[PROBLEM REQUIREMENTS] Below are the records. Gather each line that holds "TopAppBar".

[Data extracted from a collection]
--- START ---

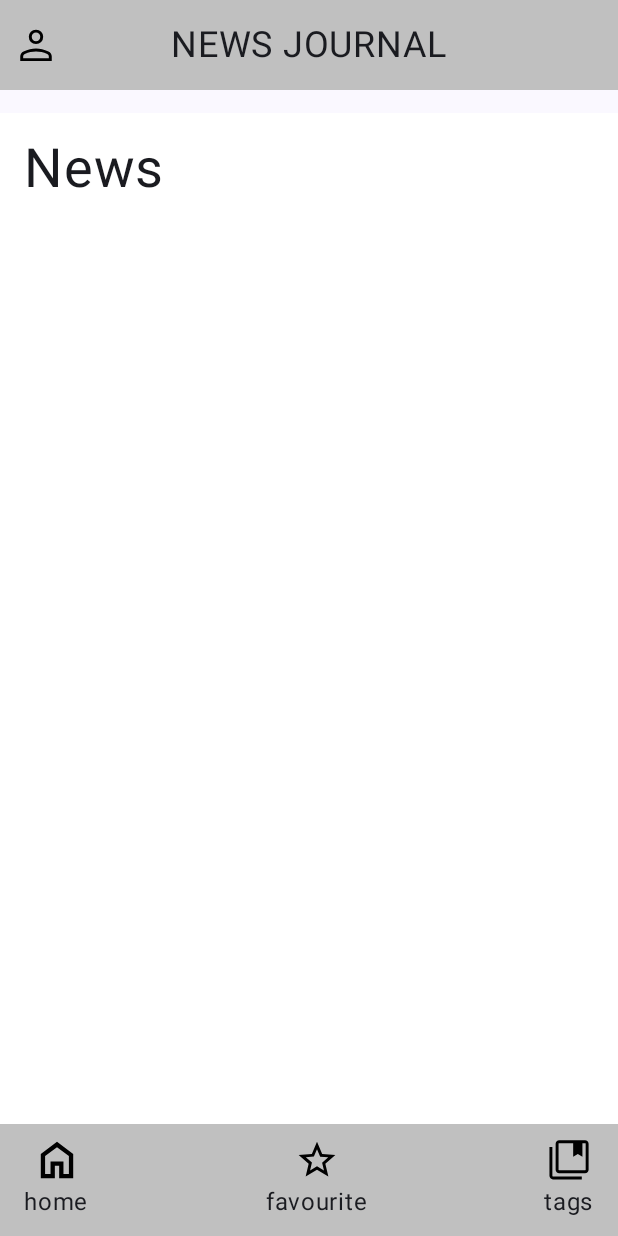
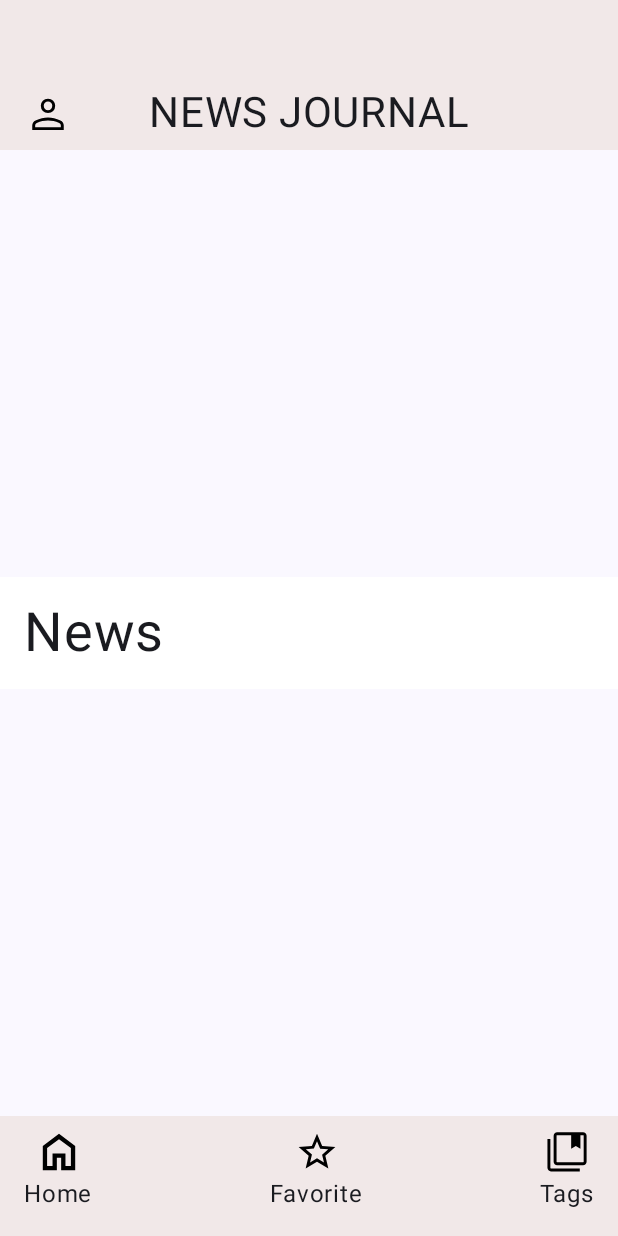
Before and after one commit to ArturHodorovskij/NewsJournal, an Android app built with Jetpack Compose: the screen it shows after launch (MainActivity), on a phone screen of 412 x 824 dp. Run offline under Robolectric (Android 15) with nearby library versions, the phone set to English and light mode, and no system bars.

Commit message:
Добавили BotAppBar

```diff
--- /dev/null
+++ b/app/src/main/java/com/example/newsjournal/design/BotAppBar.kt
@@ -0,0 +1,105 @@
+package com.example.newsjournal.design
+
+import androidx.compose.foundation.Image
+import androidx.compose.foundation.background
+import androidx.compose.foundation.clickable
+import androidx.compose.foundation.layout.Arrangement
+import androidx.compose.foundation.layout.Column
+import androidx.compose.foundation.layout.Row
+import androidx.compose.foundation.layout.fillMaxWidth
+import androidx.compose.foundation.layout.height
+import androidx.compose.foundation.layout.padding
+import androidx.compose.foundation.layout.size
+import androidx.compose.material3.Text
+import androidx.compose.runtime.Composable
+import androidx.compose.ui.Alignment
+import androidx.compose.ui.Modifier
+import androidx.compose.ui.graphics.painter.Painter
+import androidx.compose.ui.res.painterResource
+import androidx.compose.ui.tooling.preview.Preview
+import androidx.compose.ui.unit.dp
+import com.example.newsjournal.R
+import com.example.newsjournal.ui.theme.defaultBackground
+
+@Composable
+fun BotAppBar(
+    firstImage: Painter? = null,
+    secondImage: Painter? = null,
+    thirdImage: Painter? = null,
+    text1Image: String,
+    text2Image: String,
+    text3Image: String,
+    startImageClick: () -> Unit
+) {
+    Row(
+        modifier = Modifier
+            .fillMaxWidth()
+            .height(80.dp)
+            .background(defaultBackground)
+            .padding(vertical = 8.dp, horizontal = 16.dp),
+        horizontalArrangement = Arrangement.SpaceBetween,
+        verticalAlignment = Alignment.Top,
+    ) {
+        Column(
+            horizontalAlignment = Alignment.CenterHorizontally
+        ) {
+            if (firstImage != null) {
+                Image(
+                    modifier = Modifier
+                        .size(32.dp)
+                        .clickable { startImageClick() },
+                    painter = firstImage,
+                    contentDescription = ""
+                )
+                Text(
+                    text = text1Image
+                )
+            }
+        }
+        Column(
+            horizontalAlignment = Alignment.CenterHorizontally
+        ) {
+            if (secondImage != null) {
+                Image(
+                    modifier = Modifier
+                        .size(32.dp)
+                        .clickable { startImageClick() },
+                    painter = secondImage,
+                    contentDescription = ""
+                )
+                Text(
+                    text = text2Image
+                )
+            }
+        }
+        Column(horizontalAlignment = Alignment.CenterHorizontally) {
+            if (thirdImage != null) {
+                Image(
+                    modifier = Modifier
+                        .size(32.dp)
+                        .clickable { startImageClick() },
+                    painter = thirdImage,
+                    contentDescription = ""
+                )
+            }
+            Text(
+                text = text3Image
+            )
+        }
+    }
+}
+
+
+@Preview(showBackground = true)
+@Composable
+fun PrimaryBotAppbarPreview() {
+    BotAppBar(
+        firstImage = painterResource(R.drawable.home1),
+        secondImage = painterResource(R.drawable.star1),
+        thirdImage = painterResource(R.drawable.tagscollection1),
+        startImageClick = {},
+        text1Image = "Home",
+        text2Image = "Favorite",
+        text3Image = "Tags"
+    )
+}
--- a/app/src/main/java/com/example/newsjournal/design/TopAppBar.kt
+++ b/app/src/main/java/com/example/newsjournal/design/TopAppBar.kt
@@ -16,6 +16,7 @@ import androidx.compose.runtime.Composable
 import androidx.compose.ui.Alignment
 import androidx.compose.ui.Modifier
 import androidx.compose.ui.graphics.painter.Painter
+import androidx.compose.ui.modifier.ModifierLocalReadScope
 import androidx.compose.ui.res.painterResource
 import androidx.compose.ui.text.style.TextAlign
 import androidx.compose.ui.tooling.preview.Preview
@@ -34,16 +35,16 @@ fun TopAppBar(
     Row(
         modifier = Modifier
             .fillMaxWidth()
-            .height(60.dp)
-            .background(defaultBackground),
+            .height(100.dp)
+            .background(defaultBackground)
+            .padding(vertical = 8.dp, horizontal = 16.dp),
         horizontalArrangement = Arrangement.SpaceBetween,
-        verticalAlignment = Alignment.CenterVertically
+        verticalAlignment = Alignment.Bottom
     ) {
         if (startImage != null) {
             Image(
                 modifier = Modifier
-                    .size(48.dp)
-                    .padding(horizontal = 8.dp)
+                    .size(32.dp)
                     .clickable { startImageClick() },
                 painter = startImage,
                 contentDescription = ""
@@ -52,20 +53,22 @@ fun TopAppBar(
 
         Text(
             text = title,
-            fontSize = 24.sp,
-            textAlign = TextAlign.Start
+            fontSize = 28.sp,
+            textAlign = TextAlign.Start,
+            modifier = Modifier
+
+
         )
 
         if (endImage != null) {
             Image(
                 modifier = Modifier
-                    .size(48.dp)
-                    .padding(horizontal = 8.dp),
+                    .size(32.dp),
                 painter = endImage,
                 contentDescription = ""
             )
         } else {
-            Box(modifier = Modifier.width(48.dp))
+            Box(modifier = Modifier.width(32.dp))
         }
     }
 }
--- a/app/src/main/java/com/example/newsjournal/feed/MainActivity.kt
+++ b/app/src/main/java/com/example/newsjournal/feed/MainActivity.kt
@@ -15,6 +15,8 @@ import androidx.compose.foundation.layout.Box
 import androidx.compose.foundation.layout.Column
 import androidx.compose.foundation.layout.Row
 import androidx.compose.foundation.layout.fillMaxSize
+import androidx.compose.foundation.layout.fillMaxWidth
+import androidx.compose.foundation.layout.height
 import androidx.compose.foundation.layout.padding
 import androidx.compose.foundation.layout.size
 import androidx.compose.foundation.shape.RoundedCornerShape
@@ -33,6 +35,7 @@ import androidx.compose.ui.tooling.preview.Preview
 import androidx.compose.ui.unit.dp
 import androidx.compose.ui.unit.sp
 import com.example.newsjournal.R
+import com.example.newsjournal.design.BotAppBar
 import com.example.newsjournal.design.TopAppBar
 import com.example.newsjournal.ui.theme.NewsJournalTheme
 import com.example.newsjournal.ui.theme.defaultBackground
@@ -61,7 +64,8 @@ fun HomePage(context: Context) {
         modifier = Modifier.fillMaxSize(),
         verticalArrangement = Arrangement.SpaceBetween
     ) {
-        Box(modifier = Modifier.weight(1f)) {
+        Box(modifier = Modifier) {
+
             TopAppBar(
                 title = "NEWS JOURNAL",
                 startImage = painterResource(R.drawable.person2),
@@ -71,22 +75,35 @@ fun HomePage(context: Context) {
             )
         }
 
-        Box(modifier = Modifier.weight(9f)) {
+        Box(
+            modifier = Modifier
+
+        ) {
             MidlLine()
         }
 
-        Box(modifier = Modifier.weight(1f)) {
-            DownLine()
+        Box(modifier = Modifier) {
+
+            BotAppBar(
+                firstImage = painterResource(R.drawable.home1),
+                secondImage = painterResource(R.drawable.star1),
+                thirdImage = painterResource(R.drawable.tagscollection1),
+                startImageClick = {Toast.makeText(context, "text", Toast.LENGTH_LONG).show()},
+                text1Image = "Home",
+                text2Image = "Favorite",
+                text3Image = "Tags"
+            )
         }
     }
 }
+
 
 @Composable
 fun MidlLine() {
     Box(
         modifier = Modifier
             .background(Color.White)
-            .fillMaxSize()
+            .fillMaxWidth()
     ) {
         Text(
             text = "News",
@@ -95,31 +112,11 @@ fun MidlLine() {
             modifier = Modifier
                 .padding(16.dp)
                 .clickable { }
-
         )
     }
 }
 
-@Composable
-fun DownLine() {
-    val homeIcon = painterResource(R.drawable.home1)
-    val saveIcon = painterResource(R.drawable.star1)
-    val tagsIcon = painterResource(R.drawable.tagscollection1)
 
-    Row(
-        modifier = Modifier
-            .fillMaxSize()
-            .background(defaultBackground)
-            .padding(horizontal = 16.dp, vertical = 8.dp),
-        horizontalArrangement = Arrangement.SpaceBetween
-    ) {
-        BarNavigationItem(homeIcon, "home")
-
-        BarNavigationItem(saveIcon, "favourite")
-
-        BarNavigationItem(tagsIcon, "tags")
-    }
-}
 
 @Composable
 fun LogoText() {
@@ -151,21 +148,6 @@ fun LoadingPage() {
     }
 }
 
-@Composable
-fun BarNavigationItem(
-    image: Painter,
-    buttonText: String
-) {
-    Column(horizontalAlignment = Alignment.CenterHorizontally) {
-        Image(
-            painter = image,
-            contentDescription = null,
-            modifier = Modifier
-                .size(32.dp)
-        )
-        Text(text = buttonText)
-    }
-}
 
 @Preview(showBackground = true, showSystemUi = true)
 @Composable
--- a/app/src/main/java/com/example/newsjournal/ui/theme/Color.kt
+++ b/app/src/main/java/com/example/newsjournal/ui/theme/Color.kt
@@ -10,4 +10,4 @@ val Purple40 = Color(0xFF6650a4)
 val PurpleGrey40 = Color(0xFF625b71)
 val Pink40 = Color(0xFF7D5260)
 
-val defaultBackground = Color(0xFFC0C0C0)
+val defaultBackground = Color(0xFFF1E8E8)
```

--- END ---

[RESPONSE]
--- a/app/src/main/java/com/example/newsjournal/design/TopAppBar.kt
+++ b/app/src/main/java/com/example/newsjournal/design/TopAppBar.kt
@@ -34,16 +35,16 @@ fun TopAppBar(
@@ -52,20 +53,22 @@ fun TopAppBar(
 import com.example.newsjournal.design.TopAppBar
             TopAppBar(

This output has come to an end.